Task to complete> Count the lines in the records below that contain the word "useRef", and give that figure alone.

(Collected data)
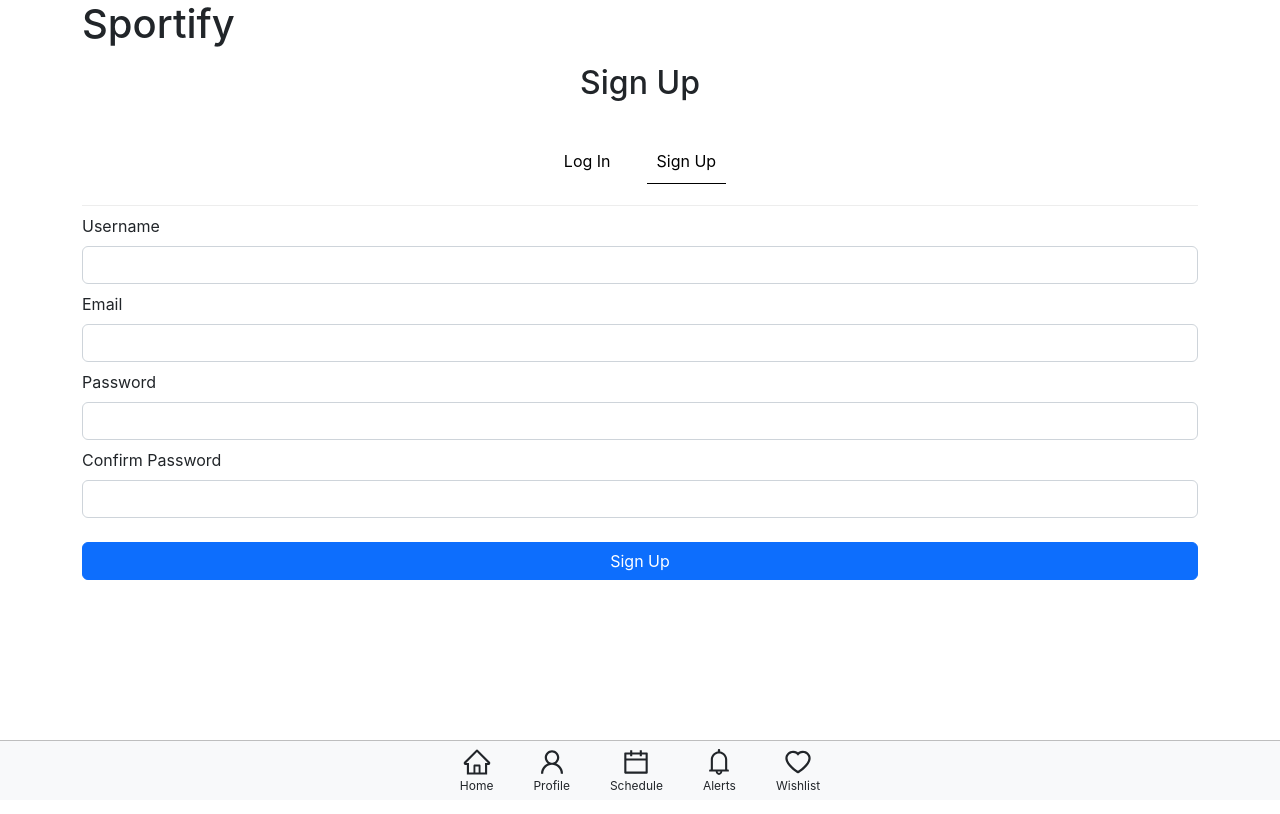
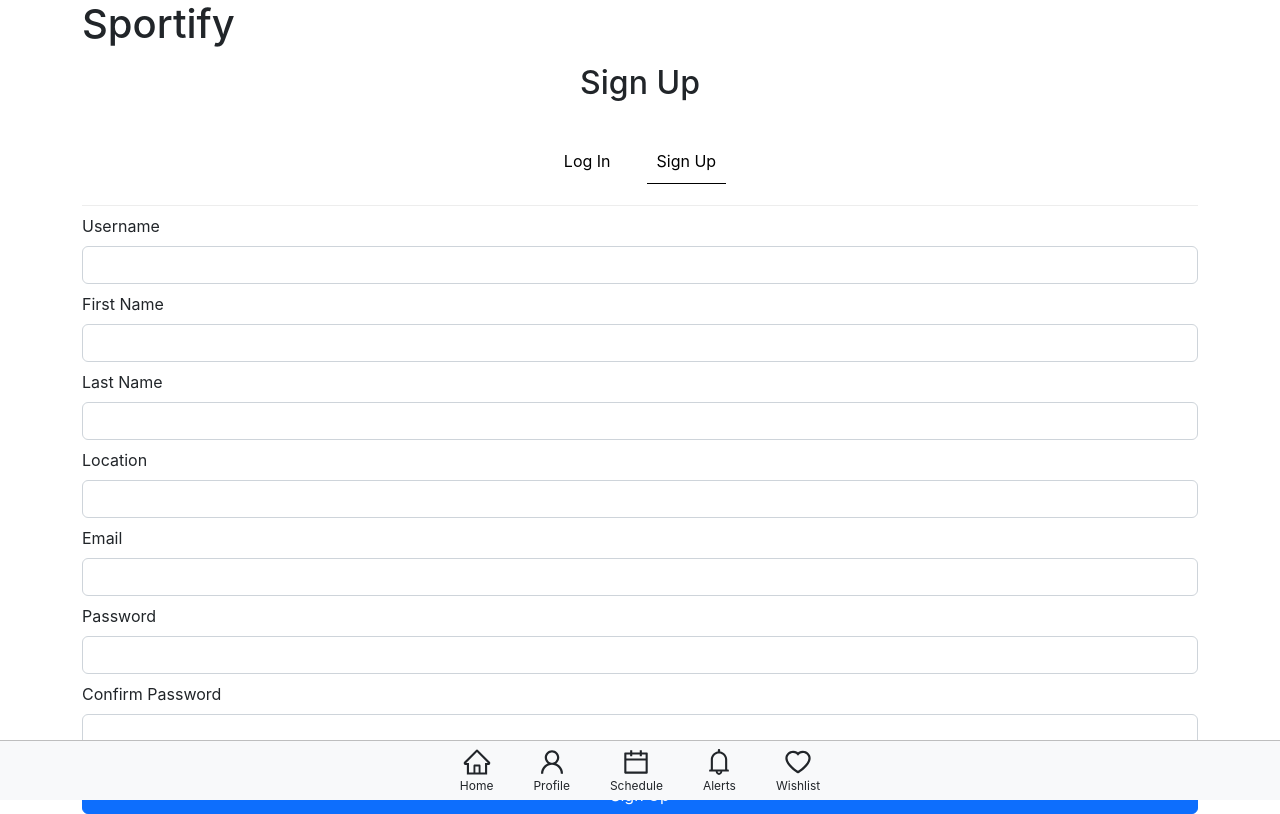
Before and after one commit to swells2020/sportify-project, a React (Create React App) app: page /signup in a window 1280 px wide. Built offline with nearby package versions, Linux system fonts and the light colour scheme; no server answers.

Commit message:
adds profile creation on signup.

```diff
--- a/src/react-components/Signup.js
+++ b/src/react-components/Signup.js
@@ -7,13 +7,15 @@ import "./signup.css";
 const SignUp = ({ setLoginComponent }) => {
   const [error, setError] = useState();
   const [loading, setLoading] = useState();
+  const firstNameRef = useRef();
+  const lastNameRef = useRef();
+  const locationRef = useRef();
   const usernameRef = useRef();
   const emailRef = useRef();
   const passwordRef = useRef();
   const passwordConfirmRef = useRef();
   const navigate = useNavigate();
   const { signUp } = useAuth();
-
 
   function switchComponent() {
     setLoginComponent("Log In");
@@ -29,7 +31,14 @@ const SignUp = ({ setLoginComponent }) => {
     try {
       setError("");
       setLoading(true);
-      await signUp(usernameRef.current.value, emailRef.current.value, passwordRef.current.value)
+      await signUp(
+        usernameRef.current.value,
+        firstNameRef.current.value,
+        lastNameRef.current.value,
+        locationRef.current.value,
+        emailRef.current.value,
+        passwordRef.current.value
+      );
     } catch (error) {
       setError("Failed to create an account, please try again.");
       setLoading(false);
@@ -73,7 +82,35 @@ const SignUp = ({ setLoginComponent }) => {
         <Form onSubmit={handleSubmit}>
           <Form.Group id="username">
             <Form.Label className="mt-2">Username</Form.Label>
-            <Form.Control type="username" ref={usernameRef} required></Form.Control>
+            <Form.Control
+              type="username"
+              ref={usernameRef}
+              required
+            ></Form.Control>
+          </Form.Group>
+          <Form.Group id="firstName">
+            <Form.Label className="mt-2">First Name</Form.Label>
+            <Form.Control
+              type="firstName"
+              ref={firstNameRef}
+              required
+            ></Form.Control>
+          </Form.Group>
+          <Form.Group id="lastName">
+            <Form.Label className="mt-2">Last Name</Form.Label>
+            <Form.Control
+              type="lastName"
+              ref={lastNameRef}
+              required
+            ></Form.Control>
+          </Form.Group>
+          <Form.Group id="Location">
+            <Form.Label className="mt-2">Location</Form.Label>
+            <Form.Control
+              type="location"
+              ref={locationRef}
+              required
+            ></Form.Control>
           </Form.Group>
           <Form.Group id="email">
             <Form.Label className="mt-2">Email</Form.Label>
--- a/src/react-contexts/AuthenticationContext.js
+++ b/src/react-contexts/AuthenticationContext.js
@@ -44,16 +44,24 @@ export function AuthenticationContextProvider({ children }) {
   const [currentUser, setCurrentUser] = useState();
   const [loading, setLoading] = useState(true);
 
-  function signUp(username, email, password) {
+  function signUp(username, firstName, lastName, location, email, password) {
     const user = {};
     createUserWithEmailAndPassword(auth, email, password)
       .then(({ user }) => {
         const documentRef = doc(db, "users", user.uid);
         const data = {
           username: username,
+          firstName: firstName,
+          lastName: lastName,
+          location:location,
           email: email,
           uid: user.uid,
           sports: [],
+          friends: [],
+          following: [],
+          events: [],
+          wishlist: [],
+          hostRating: [],
         };
         user = data;
         return setDoc(documentRef, data);
```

Written answer> 7